My girlfriend and I are expecting a baby. When I come home from a language course she will sit there not saying anything while I eat. She says that it is considered spending time together. She also says that some couples seldom spend time together while I feel this is not right in a successful relationship. When I try to say how I feel she disregards my feelings and says it’s either jealousy of her first child, I’m being “pissy” or depressed and it gives her a reason to shy away from me. Also she feels that 20 minutes while I eat alone not saying anything (she eats with her child prior to my getting home) is more than enough time for me and it should be sufficient. Am I incorrect in assuming a relationship should be more than this and it is important for people to spend time together in a successful relationship? I feel that spending time together means more than sitting in a room out of obligation, not saying anything, and then calling that spending time together.Am I Wrong About Spending Time Together?

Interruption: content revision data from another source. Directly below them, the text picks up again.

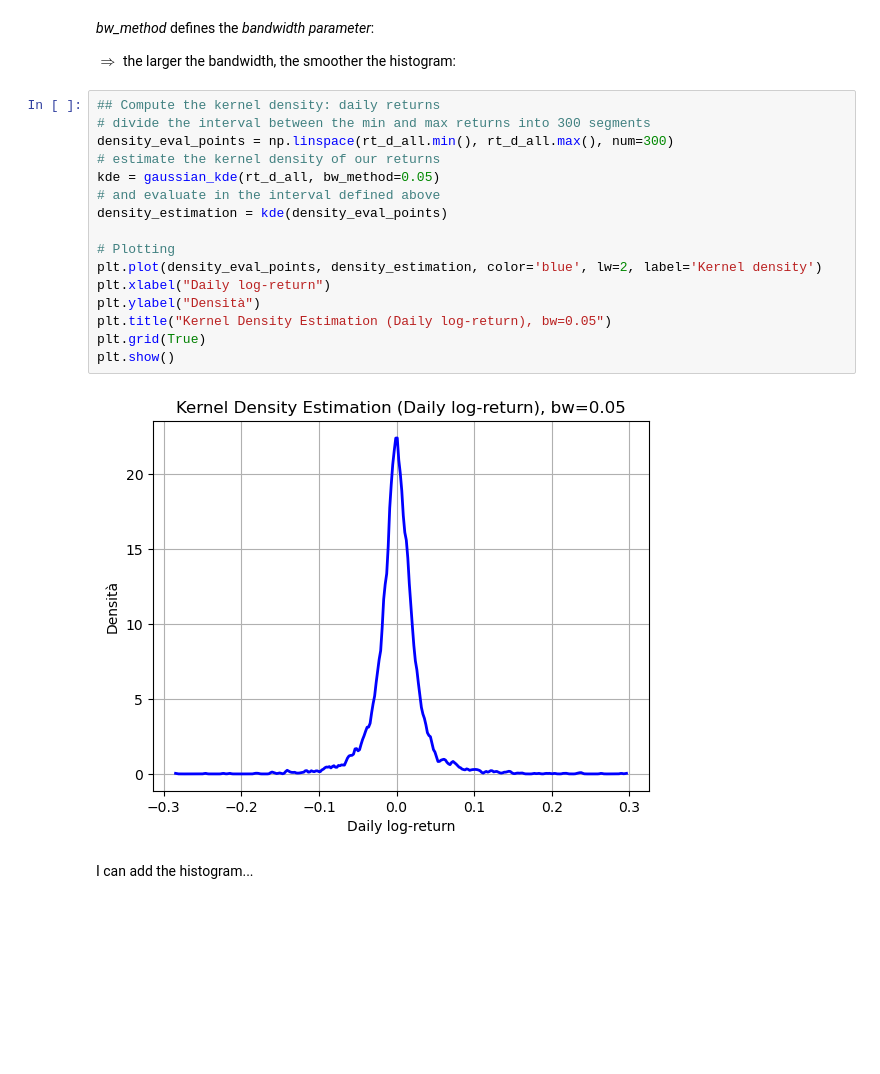
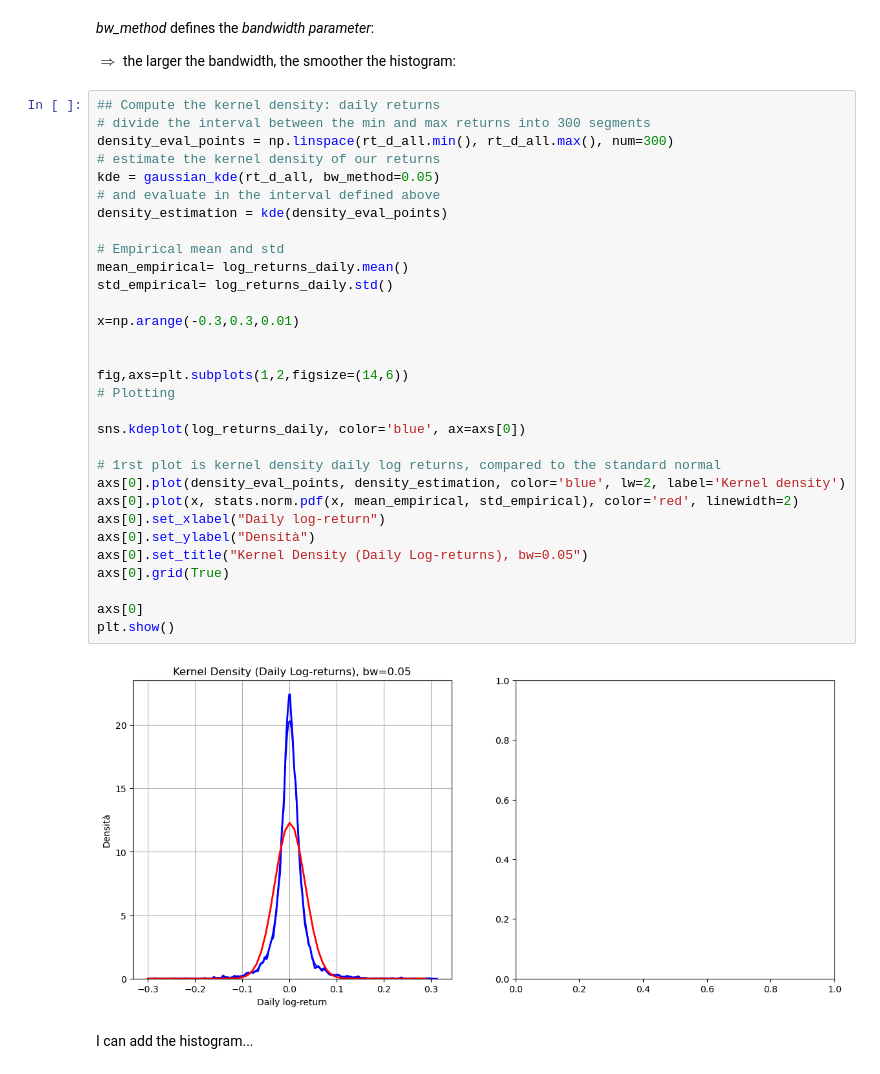
Before and after one commit to cgav1n1/Econometrics_Stylized_Facts, a Jupyter notebook: MidTermAssignmentwith6Facts.ipynb, the cells around one changed output. Drawn from its saved outputs; the diff is of its cells as text; blank space fills up the shorter version.

```diff
--- a/MidTermAssignmentwith6Facts.ipynb
+++ b/MidTermAssignmentwith6Facts.ipynb
@@ -1135,21 +1129,36 @@ $\Rightarrow$ the larger the bandwidth, the smoother the histogram:
 # %%
 ## Compute the kernel density: daily returns
 # divide the interval between the min and max returns into 300 segments
 density_eval_points = np.linspace(rt_d_all.min(), rt_d_all.max(), num=300)
 # estimate the kernel density of our returns
 kde = gaussian_kde(rt_d_all, bw_method=0.05)
 # and evaluate in the interval defined above
 density_estimation = kde(density_eval_points)
 
+# Empirical mean and std
+mean_empirical= log_returns_daily.mean()
+std_empirical= log_returns_daily.std()
+
+x=np.arange(-0.3,0.3,0.01)
+
+
+fig,axs=plt.subplots(1,2,figsize=(14,6))
 # Plotting
-plt.plot(density_eval_points, density_estimation, color='blue', lw=2, label='Kernel density')
-plt.xlabel("Daily log-return")
-plt.ylabel("Densità")
-plt.title("Kernel Density Estimation (Daily log-return), bw=0.05")
-plt.grid(True)
+
+sns.kdeplot(log_returns_daily, color='blue', ax=axs[0])
+
+# 1rst plot is kernel density daily log returns, compared to the standard normal
+axs[0].plot(density_eval_points, density_estimation, color='blue', lw=2, label='Kernel density')
+axs[0].plot(x, stats.norm.pdf(x, mean_empirical, std_empirical), color='red', linewidth=2)
+axs[0].set_xlabel("Daily log-return")
+axs[0].set_ylabel("Densità")
+axs[0].set_title("Kernel Density (Daily Log-returns), bw=0.05")
+axs[0].grid(True)
+
+axs[0]
 plt.show()
 # %% [output]
-[figure, old version]
+[figure, new version]
 # %% [markdown]
 I can add the histogram...
 # %%
```
Also changed, not shown: parts of 22 cells of this notebook, 22 other files.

Am I Wrong About Spending Time Together?
A: In dealing with couple’s issues, it’s important to get both sides of the story because everyone’s perception is different. However, based on the information you shared, I tend to agree with you. I do believe that spending quality time together is crucial in any intimate relationship, both as partners and parents. But I also don’t know what you have done to remedy the situation. Do you try to engage her in conversation or an activity, or are you waiting for her to initiate? Do you offer to watch the child for a while to give her a break? Have you suggested a mutually enjoyable hobby? Have you taken on an active parenting role with her child to demonstrate how much you want to be involved?
My point is that you are obviously not happy with the situation and you do not feel like your needs are currently being met by your partner, but before you cast blame, make sure you have taken productive action too. Keep in mind that we all respond better to compliments and requests than criticism and demands.
If you have taken positive steps to improve the situation and she still resists spending quality time together, it is time to seek couple’s therapy. Since you are expecting a child together, I would suggest that you try to get some professional help before walking away. I really hope you can work through this problem together and get to the point that you are both happy and content.
All the best,
Dr. Holly Counts